The teams I am coaching are going through a big Agile transformation, so my daily schedule starts with joining them for their daily stand-ups, planning meetings, demos, retrospectives, or any other morning activity they have planned to stay up to date with their current progress and offering coaching support. Changing the way you work is a lot about experimenting, ideas, and questions. As an Agile consultant, being available as a sounding board to share previous experiences or simply as a facilitator is a big part of the job. This makes my personal agenda a bit unpredictable, but it’s always fun and different.
I either have lunch at my desk, checking client and CTG emails, or grab a bite to eat with my fellow coaches in one of the many small restaurants in the city center. The afternoon is a mix of going back to the teams, running training sessions, facilitating workshops, or discussing coaching targets and roadmaps. This information smoothly finds a way back to CTG so we can anticipate future requests and have a well-prepared proposal set up.
After 5 p.m., work within the teams slows down significantly and I head back to my desk to catch up with the other coaches. This is where we talk about the day—about the good, the bad, and the ugly—help each other out, sometimes vent a bit, and come up with ideas to tackle the many challenges ahead.
On the way home, I usually swing by the local grocery store to pick up fresh fruits and vegetables for dinner and the next breakfast. The walk back is also a great time to clear my head and get rid of any frustrations or a bad mood. I arrive back home around 6:30 p.m. calm, happy, and ready to enjoy the evening. My girlfriend and I cook a light dinner, although sometimes it is made less light because we really enjoy a good dark Belgian beer or her Indonesian home cooking. I’m very fortunate that she likes watching really “weird” (to me at least) Japanese cartoons, which gives me plenty of time to feed my gaming hobby. I remember my mom hoping this would pass “soon” when I was about 11 years old and spent too much time behind my flashy C64. Evening are also spent reading or studying new material, watching a movie together, baking cakes, or simply talking about the fun things we experienced during the day.

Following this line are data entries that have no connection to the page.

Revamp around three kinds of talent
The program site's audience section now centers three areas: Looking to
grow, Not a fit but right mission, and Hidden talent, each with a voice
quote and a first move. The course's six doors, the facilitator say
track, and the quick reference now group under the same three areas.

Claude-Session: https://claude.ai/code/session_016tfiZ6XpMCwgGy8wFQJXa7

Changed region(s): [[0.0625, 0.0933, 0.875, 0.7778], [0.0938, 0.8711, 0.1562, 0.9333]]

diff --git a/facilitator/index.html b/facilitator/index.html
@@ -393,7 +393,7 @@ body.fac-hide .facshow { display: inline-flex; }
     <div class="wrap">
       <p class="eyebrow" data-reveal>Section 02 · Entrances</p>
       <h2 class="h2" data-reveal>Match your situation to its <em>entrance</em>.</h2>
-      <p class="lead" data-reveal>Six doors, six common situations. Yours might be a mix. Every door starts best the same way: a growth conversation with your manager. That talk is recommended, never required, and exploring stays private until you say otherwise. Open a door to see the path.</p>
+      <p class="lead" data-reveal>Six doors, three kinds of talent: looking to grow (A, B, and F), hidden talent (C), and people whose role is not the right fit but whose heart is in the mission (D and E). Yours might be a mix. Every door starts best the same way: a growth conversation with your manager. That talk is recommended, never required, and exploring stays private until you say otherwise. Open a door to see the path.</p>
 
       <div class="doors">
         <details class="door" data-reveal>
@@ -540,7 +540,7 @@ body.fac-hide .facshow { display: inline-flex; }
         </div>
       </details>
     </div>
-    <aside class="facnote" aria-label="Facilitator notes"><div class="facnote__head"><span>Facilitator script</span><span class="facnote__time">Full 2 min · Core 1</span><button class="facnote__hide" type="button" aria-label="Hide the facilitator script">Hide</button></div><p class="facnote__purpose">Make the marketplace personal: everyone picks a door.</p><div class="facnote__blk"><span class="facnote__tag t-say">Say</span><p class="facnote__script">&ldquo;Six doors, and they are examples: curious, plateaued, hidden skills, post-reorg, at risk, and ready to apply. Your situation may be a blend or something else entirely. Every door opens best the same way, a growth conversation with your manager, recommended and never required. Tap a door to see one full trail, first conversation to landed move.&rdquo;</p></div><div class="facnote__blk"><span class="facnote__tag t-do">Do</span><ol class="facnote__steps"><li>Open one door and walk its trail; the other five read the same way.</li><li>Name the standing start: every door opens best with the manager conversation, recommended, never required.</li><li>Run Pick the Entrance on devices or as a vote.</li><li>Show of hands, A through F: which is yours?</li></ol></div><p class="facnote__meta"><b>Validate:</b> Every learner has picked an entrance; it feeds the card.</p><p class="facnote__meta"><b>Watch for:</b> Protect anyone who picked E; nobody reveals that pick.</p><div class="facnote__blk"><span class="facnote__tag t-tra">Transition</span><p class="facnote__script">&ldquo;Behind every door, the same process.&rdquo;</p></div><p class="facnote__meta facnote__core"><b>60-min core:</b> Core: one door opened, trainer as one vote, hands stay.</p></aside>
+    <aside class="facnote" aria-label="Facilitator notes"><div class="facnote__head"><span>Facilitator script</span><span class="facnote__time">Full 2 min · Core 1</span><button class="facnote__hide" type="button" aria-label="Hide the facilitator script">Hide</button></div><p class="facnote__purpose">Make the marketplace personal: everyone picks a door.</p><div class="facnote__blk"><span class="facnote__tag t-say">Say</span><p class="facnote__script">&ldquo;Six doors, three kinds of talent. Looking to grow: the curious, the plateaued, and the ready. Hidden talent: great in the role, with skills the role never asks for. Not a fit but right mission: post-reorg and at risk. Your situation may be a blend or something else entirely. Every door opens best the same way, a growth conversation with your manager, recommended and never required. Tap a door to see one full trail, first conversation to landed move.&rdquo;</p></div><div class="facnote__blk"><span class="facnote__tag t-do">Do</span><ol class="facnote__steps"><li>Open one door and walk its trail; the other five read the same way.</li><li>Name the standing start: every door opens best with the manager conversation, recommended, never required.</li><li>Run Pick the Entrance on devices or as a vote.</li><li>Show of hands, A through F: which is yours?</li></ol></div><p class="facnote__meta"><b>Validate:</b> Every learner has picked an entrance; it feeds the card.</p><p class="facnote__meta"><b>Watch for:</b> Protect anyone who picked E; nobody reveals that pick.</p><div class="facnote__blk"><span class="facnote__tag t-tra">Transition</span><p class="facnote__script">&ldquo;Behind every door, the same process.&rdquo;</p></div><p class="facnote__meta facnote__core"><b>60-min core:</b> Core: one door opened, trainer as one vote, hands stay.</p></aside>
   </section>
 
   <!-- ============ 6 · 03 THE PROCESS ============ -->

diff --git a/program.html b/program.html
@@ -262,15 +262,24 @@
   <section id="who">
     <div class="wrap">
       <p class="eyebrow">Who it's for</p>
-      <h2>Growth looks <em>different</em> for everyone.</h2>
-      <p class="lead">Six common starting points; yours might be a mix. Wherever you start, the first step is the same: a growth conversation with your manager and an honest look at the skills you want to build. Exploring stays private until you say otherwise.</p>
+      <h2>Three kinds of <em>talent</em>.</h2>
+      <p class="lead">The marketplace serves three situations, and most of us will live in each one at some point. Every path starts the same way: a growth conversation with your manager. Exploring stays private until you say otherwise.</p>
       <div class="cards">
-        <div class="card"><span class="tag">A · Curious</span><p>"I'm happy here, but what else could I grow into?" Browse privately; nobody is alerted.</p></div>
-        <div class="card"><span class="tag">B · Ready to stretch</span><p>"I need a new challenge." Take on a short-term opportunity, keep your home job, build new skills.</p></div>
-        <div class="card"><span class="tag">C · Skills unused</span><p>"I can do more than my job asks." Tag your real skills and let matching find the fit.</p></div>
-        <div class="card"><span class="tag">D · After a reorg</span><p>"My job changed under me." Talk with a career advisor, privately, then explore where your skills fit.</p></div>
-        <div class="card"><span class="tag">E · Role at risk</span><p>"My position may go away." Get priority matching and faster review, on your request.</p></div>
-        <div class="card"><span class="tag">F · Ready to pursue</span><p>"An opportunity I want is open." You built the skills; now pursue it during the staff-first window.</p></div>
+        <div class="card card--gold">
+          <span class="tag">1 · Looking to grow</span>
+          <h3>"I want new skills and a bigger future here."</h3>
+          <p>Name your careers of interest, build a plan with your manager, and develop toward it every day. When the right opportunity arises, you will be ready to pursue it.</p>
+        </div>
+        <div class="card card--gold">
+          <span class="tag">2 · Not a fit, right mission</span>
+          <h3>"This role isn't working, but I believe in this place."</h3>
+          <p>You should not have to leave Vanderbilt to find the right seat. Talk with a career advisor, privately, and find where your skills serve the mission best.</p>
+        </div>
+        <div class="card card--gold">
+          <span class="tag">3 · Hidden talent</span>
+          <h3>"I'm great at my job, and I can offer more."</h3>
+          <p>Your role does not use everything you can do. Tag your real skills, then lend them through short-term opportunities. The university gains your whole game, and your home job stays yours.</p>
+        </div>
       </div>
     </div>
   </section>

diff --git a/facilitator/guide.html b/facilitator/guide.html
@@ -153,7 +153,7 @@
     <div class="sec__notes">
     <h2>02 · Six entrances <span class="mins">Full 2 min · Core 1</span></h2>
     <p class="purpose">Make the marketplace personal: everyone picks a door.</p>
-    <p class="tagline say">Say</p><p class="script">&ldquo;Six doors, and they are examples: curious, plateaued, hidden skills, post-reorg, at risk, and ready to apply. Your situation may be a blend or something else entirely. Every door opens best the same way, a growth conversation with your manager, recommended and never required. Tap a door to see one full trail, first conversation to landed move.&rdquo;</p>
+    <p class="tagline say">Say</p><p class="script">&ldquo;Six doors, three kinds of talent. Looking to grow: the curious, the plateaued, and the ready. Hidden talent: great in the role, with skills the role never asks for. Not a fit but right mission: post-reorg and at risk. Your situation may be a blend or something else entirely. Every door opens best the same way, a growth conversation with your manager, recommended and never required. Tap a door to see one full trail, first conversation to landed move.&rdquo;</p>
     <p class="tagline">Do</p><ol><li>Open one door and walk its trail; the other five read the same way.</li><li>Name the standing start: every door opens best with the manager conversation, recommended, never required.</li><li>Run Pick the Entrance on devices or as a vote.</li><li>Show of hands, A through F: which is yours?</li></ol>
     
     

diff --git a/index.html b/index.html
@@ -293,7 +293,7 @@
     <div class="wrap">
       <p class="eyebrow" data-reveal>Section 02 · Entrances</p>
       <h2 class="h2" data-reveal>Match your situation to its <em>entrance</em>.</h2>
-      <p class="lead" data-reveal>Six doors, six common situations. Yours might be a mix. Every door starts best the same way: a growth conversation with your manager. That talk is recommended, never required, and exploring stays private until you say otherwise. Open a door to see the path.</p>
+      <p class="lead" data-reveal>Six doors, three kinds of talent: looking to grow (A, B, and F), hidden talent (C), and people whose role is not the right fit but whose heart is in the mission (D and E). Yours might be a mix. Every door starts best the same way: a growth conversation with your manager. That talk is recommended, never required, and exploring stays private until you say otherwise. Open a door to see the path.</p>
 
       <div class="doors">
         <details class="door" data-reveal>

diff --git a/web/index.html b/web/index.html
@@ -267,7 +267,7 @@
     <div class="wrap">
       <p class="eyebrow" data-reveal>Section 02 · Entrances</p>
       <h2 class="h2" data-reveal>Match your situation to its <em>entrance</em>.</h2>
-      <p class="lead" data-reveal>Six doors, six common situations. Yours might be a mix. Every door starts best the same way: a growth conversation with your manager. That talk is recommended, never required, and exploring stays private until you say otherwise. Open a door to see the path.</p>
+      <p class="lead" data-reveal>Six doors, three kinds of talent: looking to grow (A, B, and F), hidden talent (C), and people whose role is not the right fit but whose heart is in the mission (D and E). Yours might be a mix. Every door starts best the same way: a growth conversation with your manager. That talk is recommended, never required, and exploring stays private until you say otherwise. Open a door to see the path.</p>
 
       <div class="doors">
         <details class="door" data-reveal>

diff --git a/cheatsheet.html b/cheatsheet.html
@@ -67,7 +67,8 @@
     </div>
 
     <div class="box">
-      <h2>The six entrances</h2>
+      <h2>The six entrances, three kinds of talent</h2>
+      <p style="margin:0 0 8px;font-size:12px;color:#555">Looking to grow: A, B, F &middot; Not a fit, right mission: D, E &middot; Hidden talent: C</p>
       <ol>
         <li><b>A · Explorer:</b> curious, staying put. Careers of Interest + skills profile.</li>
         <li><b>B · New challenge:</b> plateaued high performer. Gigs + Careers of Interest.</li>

Working for CTG is a very conscious choice for me. As a company, it reflects the importance I put on learning and growing in both my professional and personal life. It has not been a continuous journey together. I love to chase my dreams and tackle specific challenges I’ve never faced before. Sometimes, these dreams take me away from CTG and into some of the biggest and most fun game companies I respect and admire (I am a game geek after all). Coming back home to Belgium meant coming back to CTG. No other company that I know creates an equal feeling of belonging. It is a place where you recognize the care for people and profession, where living our values actually means something, and where your new experiences are not only welcomed, but also put to use in building an even better CTG and client experience. Simply put, CTG means fun, motivation, happiness, and challenge.